» **Work required**: If a record holds a picture, drop the picture and return the rest of the record word for word.

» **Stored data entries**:
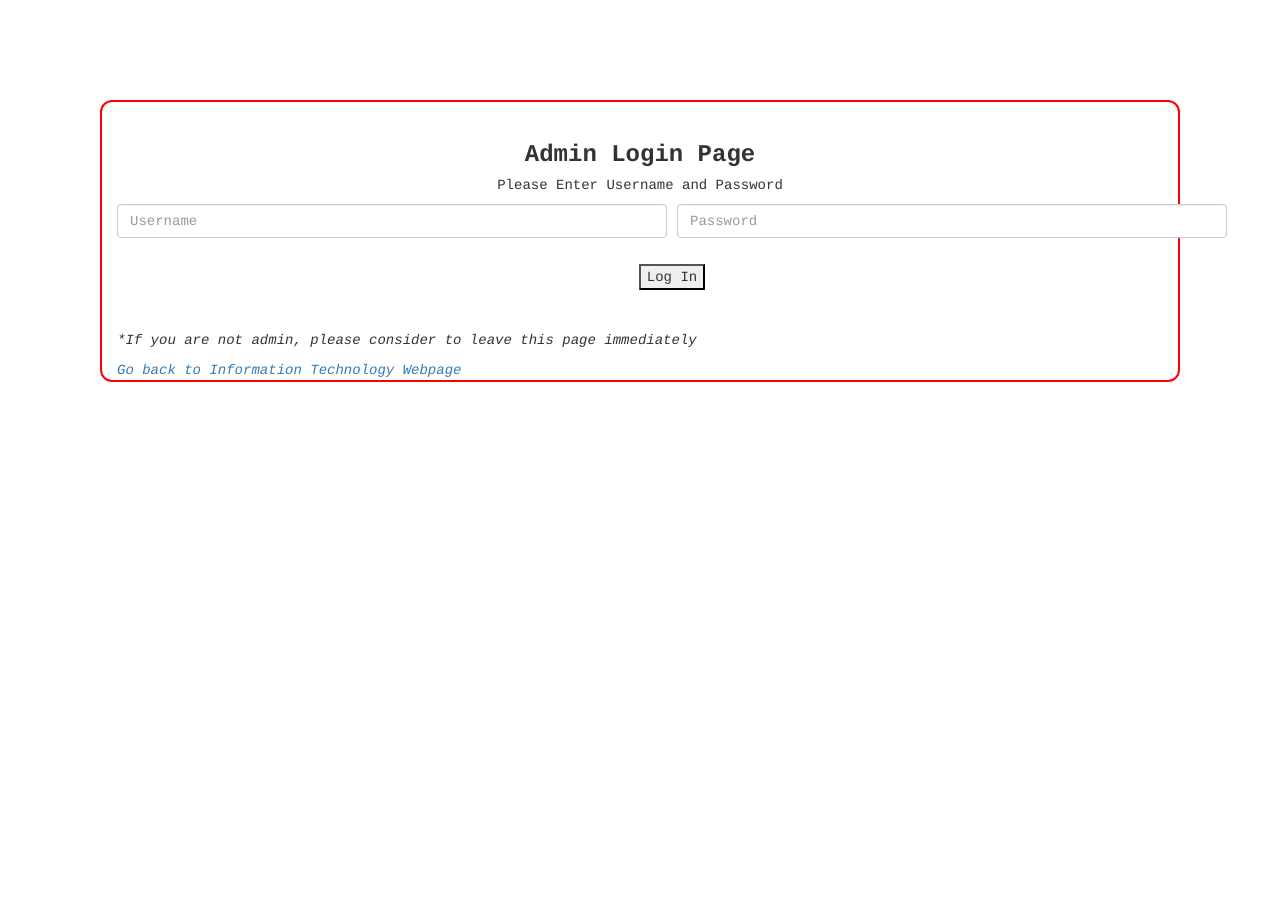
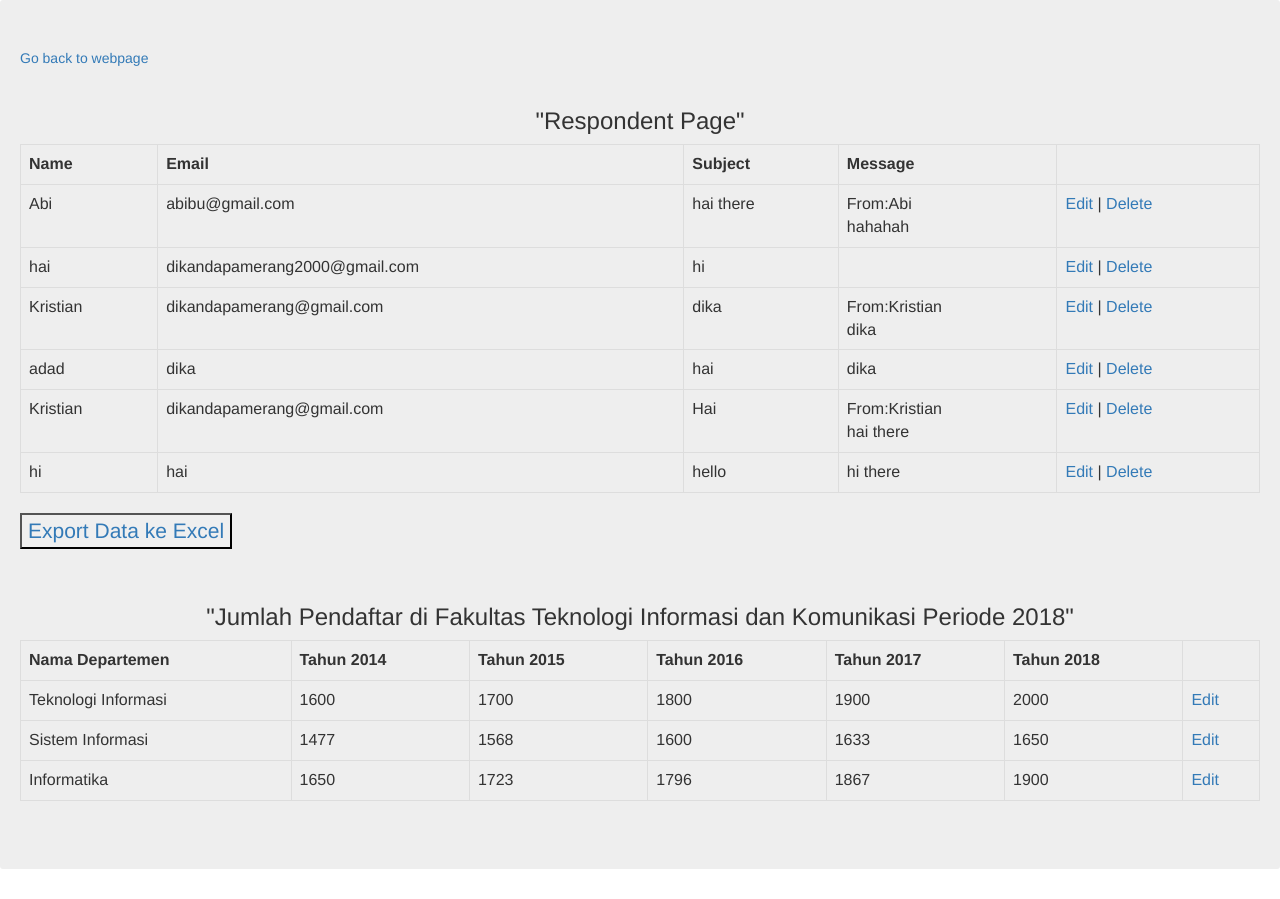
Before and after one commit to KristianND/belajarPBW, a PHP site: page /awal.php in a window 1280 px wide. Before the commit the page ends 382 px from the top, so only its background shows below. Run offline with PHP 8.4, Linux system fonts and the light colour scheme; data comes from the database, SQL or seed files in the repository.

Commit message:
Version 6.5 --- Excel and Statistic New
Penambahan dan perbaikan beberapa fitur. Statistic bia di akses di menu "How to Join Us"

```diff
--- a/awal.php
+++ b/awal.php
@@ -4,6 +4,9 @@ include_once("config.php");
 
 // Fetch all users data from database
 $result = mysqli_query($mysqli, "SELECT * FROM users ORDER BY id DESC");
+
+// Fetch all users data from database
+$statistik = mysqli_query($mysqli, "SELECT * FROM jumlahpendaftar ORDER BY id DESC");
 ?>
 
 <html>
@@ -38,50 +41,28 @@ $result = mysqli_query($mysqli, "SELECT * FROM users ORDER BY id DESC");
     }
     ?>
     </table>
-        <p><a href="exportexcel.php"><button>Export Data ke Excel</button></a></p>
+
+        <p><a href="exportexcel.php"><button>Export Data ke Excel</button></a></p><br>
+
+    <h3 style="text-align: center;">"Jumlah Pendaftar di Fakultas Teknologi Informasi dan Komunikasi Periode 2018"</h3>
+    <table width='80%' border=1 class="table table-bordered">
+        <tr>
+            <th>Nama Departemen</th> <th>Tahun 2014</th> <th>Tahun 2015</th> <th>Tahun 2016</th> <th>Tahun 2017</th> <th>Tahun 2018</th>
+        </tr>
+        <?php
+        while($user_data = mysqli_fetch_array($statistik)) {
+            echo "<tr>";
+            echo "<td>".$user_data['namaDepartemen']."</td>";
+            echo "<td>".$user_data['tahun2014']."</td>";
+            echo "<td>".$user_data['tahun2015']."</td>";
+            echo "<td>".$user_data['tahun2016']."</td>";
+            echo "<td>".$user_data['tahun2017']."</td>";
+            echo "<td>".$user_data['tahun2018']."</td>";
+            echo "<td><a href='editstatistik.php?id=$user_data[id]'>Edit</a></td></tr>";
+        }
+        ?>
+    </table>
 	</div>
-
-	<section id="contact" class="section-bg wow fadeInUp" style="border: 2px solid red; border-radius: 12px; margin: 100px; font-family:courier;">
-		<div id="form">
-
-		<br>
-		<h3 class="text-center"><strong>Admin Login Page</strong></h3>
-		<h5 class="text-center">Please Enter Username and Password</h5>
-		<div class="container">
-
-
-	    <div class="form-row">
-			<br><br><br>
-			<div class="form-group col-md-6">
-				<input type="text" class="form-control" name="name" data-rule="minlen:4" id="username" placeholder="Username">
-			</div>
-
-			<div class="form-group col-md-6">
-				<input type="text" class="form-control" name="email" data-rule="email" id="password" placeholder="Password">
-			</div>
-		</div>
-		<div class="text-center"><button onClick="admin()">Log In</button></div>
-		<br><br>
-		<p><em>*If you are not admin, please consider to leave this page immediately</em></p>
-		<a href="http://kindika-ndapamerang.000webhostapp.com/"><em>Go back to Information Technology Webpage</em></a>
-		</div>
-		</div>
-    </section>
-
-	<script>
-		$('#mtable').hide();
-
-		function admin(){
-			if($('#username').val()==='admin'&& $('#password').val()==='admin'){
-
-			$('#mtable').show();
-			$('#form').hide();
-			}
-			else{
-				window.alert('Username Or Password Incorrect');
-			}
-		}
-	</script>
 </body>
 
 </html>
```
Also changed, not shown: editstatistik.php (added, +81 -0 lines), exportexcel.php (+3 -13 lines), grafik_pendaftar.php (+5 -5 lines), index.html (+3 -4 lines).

» **Result of the exercise**:
Before and after one commit to KristianND/belajarPBW, a PHP site: page /awal.php in a window 1280 px wide. Before the commit the page ends 382 px from the top, so only its background shows below. Run offline with PHP 8.4, Linux system fonts and the light colour scheme; data comes from the database, SQL or seed files in the repository.

Commit message:
Version 6.5 --- Excel and Statistic New
Penambahan dan perbaikan beberapa fitur. Statistic bia di akses di menu "How to Join Us"

```diff
--- a/awal.php
+++ b/awal.php
@@ -4,6 +4,9 @@ include_once("config.php");
 
 // Fetch all users data from database
 $result = mysqli_query($mysqli, "SELECT * FROM users ORDER BY id DESC");
+
+// Fetch all users data from database
+$statistik = mysqli_query($mysqli, "SELECT * FROM jumlahpendaftar ORDER BY id DESC");
 ?>
 
 <html>
@@ -38,50 +41,28 @@ $result = mysqli_query($mysqli, "SELECT * FROM users ORDER BY id DESC");
     }
     ?>
     </table>
-        <p><a href="exportexcel.php"><button>Export Data ke Excel</button></a></p>
+
+        <p><a href="exportexcel.php"><button>Export Data ke Excel</button></a></p><br>
+
+    <h3 style="text-align: center;">"Jumlah Pendaftar di Fakultas Teknologi Informasi dan Komunikasi Periode 2018"</h3>
+    <table width='80%' border=1 class="table table-bordered">
+        <tr>
+            <th>Nama Departemen</th> <th>Tahun 2014</th> <th>Tahun 2015</th> <th>Tahun 2016</th> <th>Tahun 2017</th> <th>Tahun 2018</th>
+        </tr>
+        <?php
+        while($user_data = mysqli_fetch_array($statistik)) {
+            echo "<tr>";
+            echo "<td>".$user_data['namaDepartemen']."</td>";
+            echo "<td>".$user_data['tahun2014']."</td>";
+            echo "<td>".$user_data['tahun2015']."</td>";
+            echo "<td>".$user_data['tahun2016']."</td>";
+            echo "<td>".$user_data['tahun2017']."</td>";
+            echo "<td>".$user_data['tahun2018']."</td>";
+            echo "<td><a href='editstatistik.php?id=$user_data[id]'>Edit</a></td></tr>";
+        }
+        ?>
+    </table>
 	</div>
-
-	<section id="contact" class="section-bg wow fadeInUp" style="border: 2px solid red; border-radius: 12px; margin: 100px; font-family:courier;">
-		<div id="form">
-
-		<br>
-		<h3 class="text-center"><strong>Admin Login Page</strong></h3>
-		<h5 class="text-center">Please Enter Username and Password</h5>
-		<div class="container">
-
-
-	    <div class="form-row">
-			<br><br><br>
-			<div class="form-group col-md-6">
-				<input type="text" class="form-control" name="name" data-rule="minlen:4" id="username" placeholder="Username">
-			</div>
-
-			<div class="form-group col-md-6">
-				<input type="text" class="form-control" name="email" data-rule="email" id="password" placeholder="Password">
-			</div>
-		</div>
-		<div class="text-center"><button onClick="admin()">Log In</button></div>
-		<br><br>
-		<p><em>*If you are not admin, please consider to leave this page immediately</em></p>
-		<a href="http://kindika-ndapamerang.000webhostapp.com/"><em>Go back to Information Technology Webpage</em></a>
-		</div>
-		</div>
-    </section>
-
-	<script>
-		$('#mtable').hide();
-
-		function admin(){
-			if($('#username').val()==='admin'&& $('#password').val()==='admin'){
-
-			$('#mtable').show();
-			$('#form').hide();
-			}
-			else{
-				window.alert('Username Or Password Incorrect');
-			}
-		}
-	</script>
 </body>
 
 </html>
```
Also changed, not shown: editstatistik.php (added, +81 -0 lines), exportexcel.php (+3 -13 lines), grafik_pendaftar.php (+5 -5 lines), index.html (+3 -4 lines).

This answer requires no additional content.